50 years ago tonight Malcolm X was shot to death. He was both opposed and dismissed by many, perhaps loved and admired by some, but in all that he was he was a voice of a man speaking up for himself.
I read his autobiography a few years ago, and while I had to return to the 50s and 60s to understand his world, it did bring back to mind what it was like to live in that America where there was a complacent ruling class and a voiceless, powerless underclass.
He said some awful, violent things, no more violent nor awful than his opponents said about him and those like him, but he also said some truly great things about being a person who stands for yourself, for discovering who you are, warnings about going along with what you’re told, and frustrations with how even people with the best intentions and thoughtful words could take you right back into another form of oppression.
I think we focus on the violence in some of his speech, but fail to understand that he was neither uninformed nor unthoughtful. He was awake and aware of his times and his place in his culture, and given what he was seeing and the lack of power and change, he struggled to break through the silence and reach people.
When we are satisfied with our lives and full of achievement, we can forget what he was attempting to bring about.

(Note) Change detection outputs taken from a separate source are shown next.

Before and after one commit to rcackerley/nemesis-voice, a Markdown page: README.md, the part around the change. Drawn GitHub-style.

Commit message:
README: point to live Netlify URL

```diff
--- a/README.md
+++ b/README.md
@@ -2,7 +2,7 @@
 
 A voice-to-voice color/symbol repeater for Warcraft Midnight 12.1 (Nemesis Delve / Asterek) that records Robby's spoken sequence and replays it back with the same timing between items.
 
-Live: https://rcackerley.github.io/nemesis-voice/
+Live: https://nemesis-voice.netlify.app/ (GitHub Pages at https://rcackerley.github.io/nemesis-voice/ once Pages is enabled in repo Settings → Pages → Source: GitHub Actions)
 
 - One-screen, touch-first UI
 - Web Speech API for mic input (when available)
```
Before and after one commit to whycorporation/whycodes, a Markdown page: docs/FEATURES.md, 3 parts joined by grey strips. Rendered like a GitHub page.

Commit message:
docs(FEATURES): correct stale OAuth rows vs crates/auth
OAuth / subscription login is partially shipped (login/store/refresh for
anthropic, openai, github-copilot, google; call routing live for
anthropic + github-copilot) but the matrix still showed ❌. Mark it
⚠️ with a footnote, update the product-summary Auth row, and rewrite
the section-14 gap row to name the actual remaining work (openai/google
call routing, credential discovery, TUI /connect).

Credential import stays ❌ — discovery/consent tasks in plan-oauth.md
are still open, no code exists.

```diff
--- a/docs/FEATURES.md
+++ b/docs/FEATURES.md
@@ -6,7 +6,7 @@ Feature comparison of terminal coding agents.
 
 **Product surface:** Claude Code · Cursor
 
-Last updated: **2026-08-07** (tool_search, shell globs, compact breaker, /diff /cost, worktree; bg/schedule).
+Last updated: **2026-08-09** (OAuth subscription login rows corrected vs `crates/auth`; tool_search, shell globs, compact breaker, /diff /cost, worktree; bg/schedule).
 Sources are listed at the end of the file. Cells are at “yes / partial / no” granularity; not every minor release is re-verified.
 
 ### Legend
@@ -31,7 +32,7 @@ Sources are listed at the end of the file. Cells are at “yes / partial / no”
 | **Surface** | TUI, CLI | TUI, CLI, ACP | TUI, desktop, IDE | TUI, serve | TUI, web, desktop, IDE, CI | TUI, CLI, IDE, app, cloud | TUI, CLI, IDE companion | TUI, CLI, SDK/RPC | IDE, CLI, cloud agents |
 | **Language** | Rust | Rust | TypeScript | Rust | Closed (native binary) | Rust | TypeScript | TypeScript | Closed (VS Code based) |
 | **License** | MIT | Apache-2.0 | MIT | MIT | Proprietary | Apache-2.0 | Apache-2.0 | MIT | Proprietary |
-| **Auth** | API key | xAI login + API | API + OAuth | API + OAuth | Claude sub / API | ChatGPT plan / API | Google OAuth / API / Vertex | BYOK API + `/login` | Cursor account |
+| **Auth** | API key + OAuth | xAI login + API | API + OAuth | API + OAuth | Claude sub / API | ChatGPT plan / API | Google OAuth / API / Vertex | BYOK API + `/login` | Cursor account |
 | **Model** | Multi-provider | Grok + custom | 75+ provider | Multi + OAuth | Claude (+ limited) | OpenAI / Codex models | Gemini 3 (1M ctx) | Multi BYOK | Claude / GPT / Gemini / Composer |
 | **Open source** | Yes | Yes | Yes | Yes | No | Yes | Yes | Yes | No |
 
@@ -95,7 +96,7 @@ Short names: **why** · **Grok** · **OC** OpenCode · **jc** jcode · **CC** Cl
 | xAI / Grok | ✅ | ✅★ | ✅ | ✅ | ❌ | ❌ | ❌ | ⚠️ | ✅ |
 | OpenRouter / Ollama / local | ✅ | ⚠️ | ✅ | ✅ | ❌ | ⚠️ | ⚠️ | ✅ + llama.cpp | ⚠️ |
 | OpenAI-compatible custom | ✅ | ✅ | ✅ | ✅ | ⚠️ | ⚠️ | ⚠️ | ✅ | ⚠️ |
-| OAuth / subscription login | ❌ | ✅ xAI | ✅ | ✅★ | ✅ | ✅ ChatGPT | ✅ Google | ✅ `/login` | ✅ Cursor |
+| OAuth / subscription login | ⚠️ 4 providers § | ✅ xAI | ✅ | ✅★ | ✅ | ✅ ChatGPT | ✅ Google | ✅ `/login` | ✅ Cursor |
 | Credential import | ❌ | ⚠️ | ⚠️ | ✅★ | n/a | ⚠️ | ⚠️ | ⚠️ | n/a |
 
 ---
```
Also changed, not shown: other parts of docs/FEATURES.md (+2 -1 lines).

And when we are listening only to ourselves and to those who offer their approval of ourselves and our achievements, we are letting the circumstances slide right back to what they were when Malcolm X attempted to be the voice of the voiceless and a force for change in a world that did not want change. If we cannot listen to his voice and if we try to suppress the calls for change, we are setting up, again, a world where people see violence as the only remaining method to use to bring about change and justice.